(Entries provided Opens)

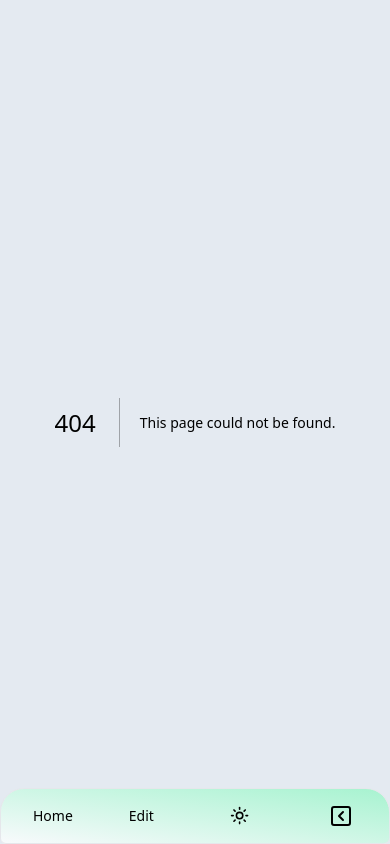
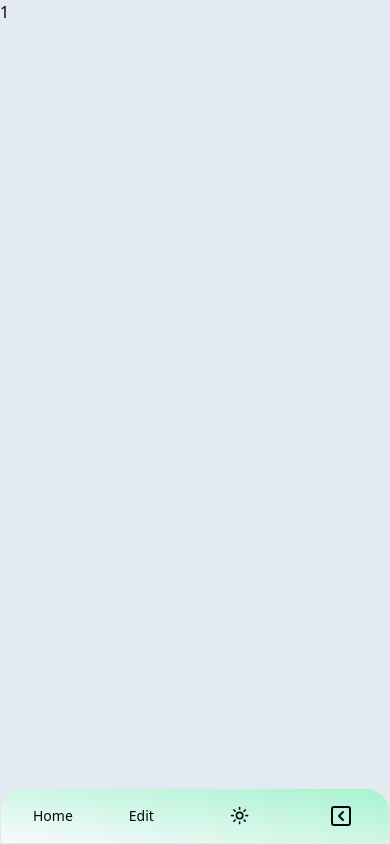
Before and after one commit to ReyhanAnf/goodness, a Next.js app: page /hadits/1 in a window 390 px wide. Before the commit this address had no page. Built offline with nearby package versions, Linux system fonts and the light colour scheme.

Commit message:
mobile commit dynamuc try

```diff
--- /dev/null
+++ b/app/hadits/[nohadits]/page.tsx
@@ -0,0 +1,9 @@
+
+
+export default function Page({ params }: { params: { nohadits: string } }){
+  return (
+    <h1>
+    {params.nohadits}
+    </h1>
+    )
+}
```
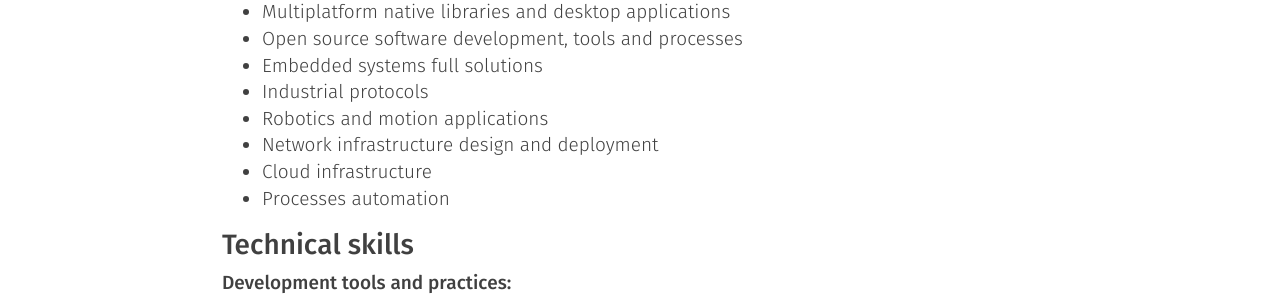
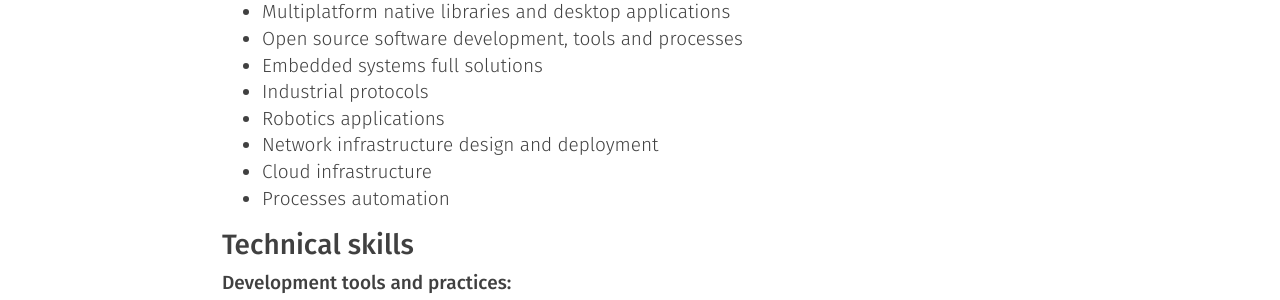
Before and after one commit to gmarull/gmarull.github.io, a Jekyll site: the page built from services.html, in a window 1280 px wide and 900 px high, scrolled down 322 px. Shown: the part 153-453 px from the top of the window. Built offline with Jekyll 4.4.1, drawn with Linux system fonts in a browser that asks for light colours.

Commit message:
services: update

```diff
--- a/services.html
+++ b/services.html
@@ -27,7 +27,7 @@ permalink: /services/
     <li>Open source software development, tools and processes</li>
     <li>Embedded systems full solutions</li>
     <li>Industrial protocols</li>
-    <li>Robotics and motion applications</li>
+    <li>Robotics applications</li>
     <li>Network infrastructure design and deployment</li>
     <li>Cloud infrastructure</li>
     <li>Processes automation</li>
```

(Entries provided Closes)
(Entries provided Opens)

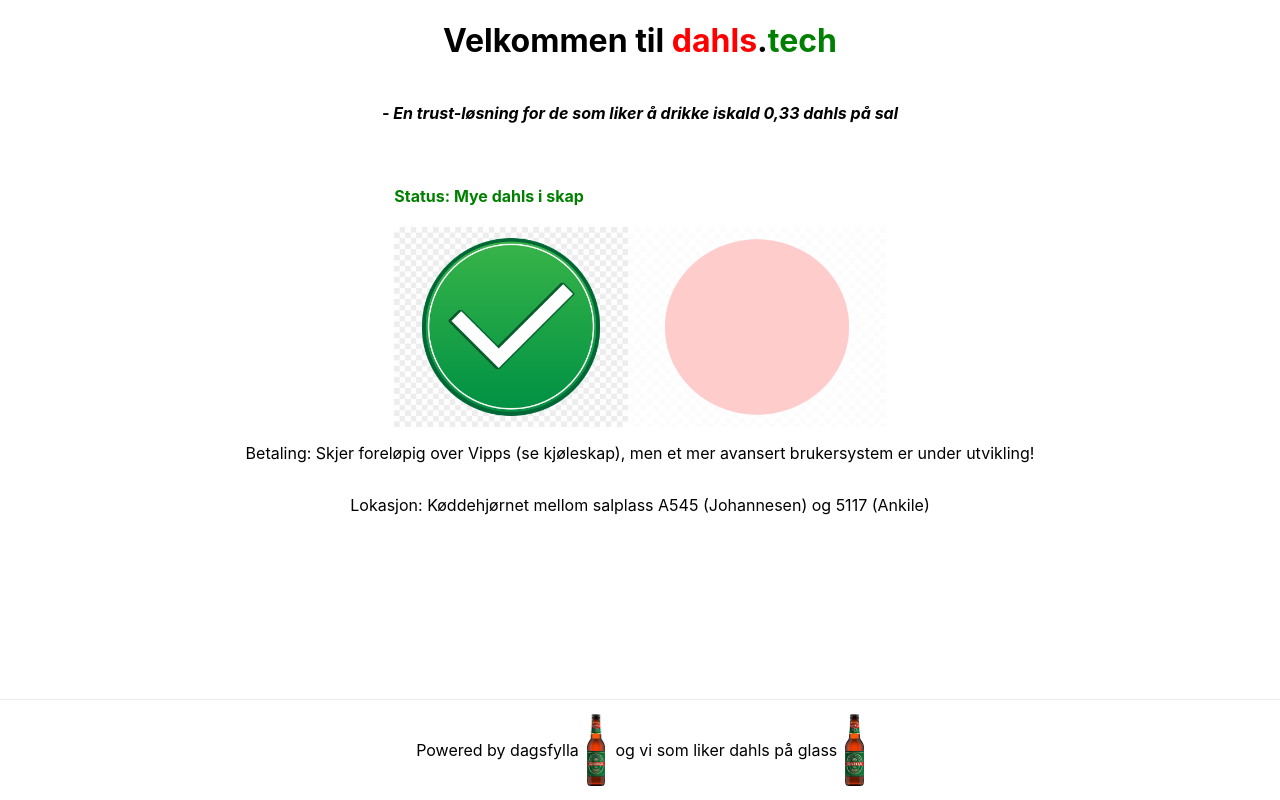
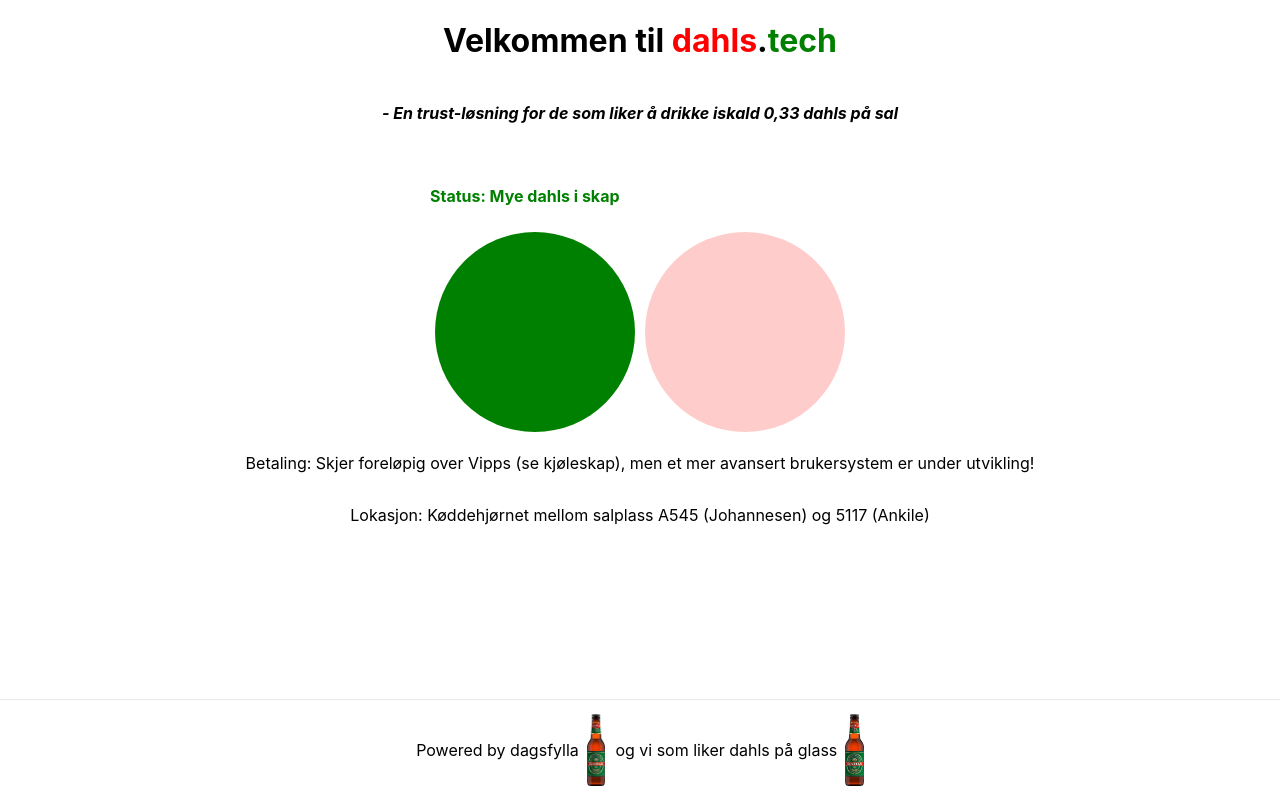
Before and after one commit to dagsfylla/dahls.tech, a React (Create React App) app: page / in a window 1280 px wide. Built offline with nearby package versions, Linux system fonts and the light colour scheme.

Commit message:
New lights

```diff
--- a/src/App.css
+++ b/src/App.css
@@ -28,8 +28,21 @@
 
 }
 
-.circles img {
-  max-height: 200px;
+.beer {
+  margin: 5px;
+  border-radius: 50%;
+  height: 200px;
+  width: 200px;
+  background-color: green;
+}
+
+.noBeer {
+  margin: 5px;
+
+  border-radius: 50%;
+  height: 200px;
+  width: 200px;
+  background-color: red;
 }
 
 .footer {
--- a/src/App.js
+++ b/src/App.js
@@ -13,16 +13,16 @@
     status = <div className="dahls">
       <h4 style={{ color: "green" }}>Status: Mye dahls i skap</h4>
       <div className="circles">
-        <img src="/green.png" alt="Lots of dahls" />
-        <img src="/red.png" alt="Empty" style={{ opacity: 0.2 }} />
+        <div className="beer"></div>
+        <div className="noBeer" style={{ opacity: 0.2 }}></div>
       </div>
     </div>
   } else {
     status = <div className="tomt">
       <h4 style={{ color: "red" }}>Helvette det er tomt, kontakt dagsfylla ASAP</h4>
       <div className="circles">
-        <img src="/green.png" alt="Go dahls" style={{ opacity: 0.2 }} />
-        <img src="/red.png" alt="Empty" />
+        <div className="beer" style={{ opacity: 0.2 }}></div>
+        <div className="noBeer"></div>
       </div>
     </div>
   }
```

(Entries provided Closes)
(Entries provided Opens)

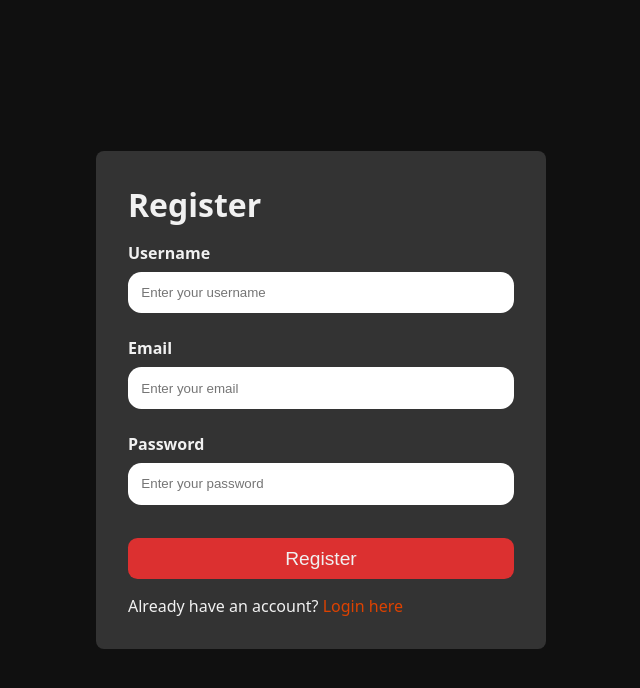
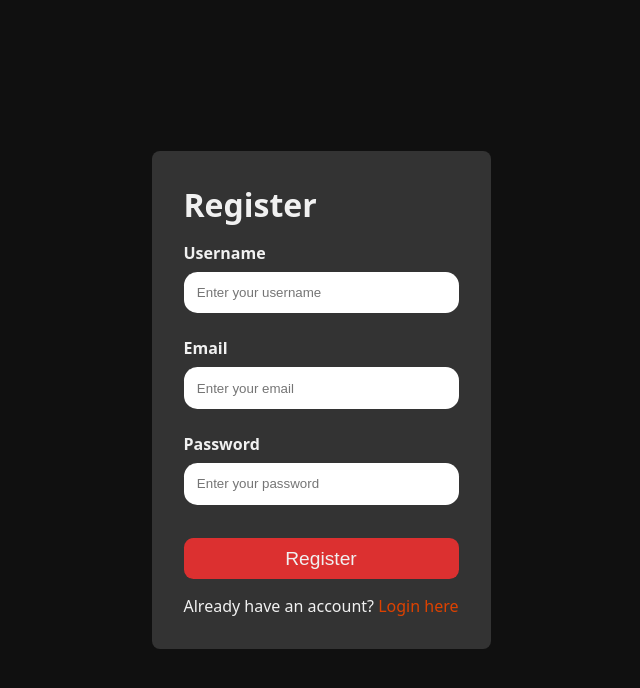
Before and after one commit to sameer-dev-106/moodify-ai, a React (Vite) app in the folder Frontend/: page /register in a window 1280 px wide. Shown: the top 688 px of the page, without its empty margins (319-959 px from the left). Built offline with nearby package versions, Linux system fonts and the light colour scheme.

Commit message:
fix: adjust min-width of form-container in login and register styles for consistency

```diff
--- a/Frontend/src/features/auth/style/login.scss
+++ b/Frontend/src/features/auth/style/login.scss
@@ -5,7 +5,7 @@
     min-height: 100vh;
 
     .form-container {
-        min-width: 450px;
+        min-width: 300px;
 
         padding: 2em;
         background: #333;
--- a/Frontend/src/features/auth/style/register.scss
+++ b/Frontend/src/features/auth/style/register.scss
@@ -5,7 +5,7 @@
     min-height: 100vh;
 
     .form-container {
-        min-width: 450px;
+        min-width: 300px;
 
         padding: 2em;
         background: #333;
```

(Entries provided Closes)

*Requirement:* Check each line of the entries for the string "className". Copy the lines that have it.

*Answer below:*
     status = <div className="dahls">
       <div className="circles">
+        <div className="beer"></div>
+        <div className="noBeer" style={{ opacity: 0.2 }}></div>
     status = <div className="tomt">
       <div className="circles">
+        <div className="beer" style={{ opacity: 0.2 }}></div>
+        <div className="noBeer"></div>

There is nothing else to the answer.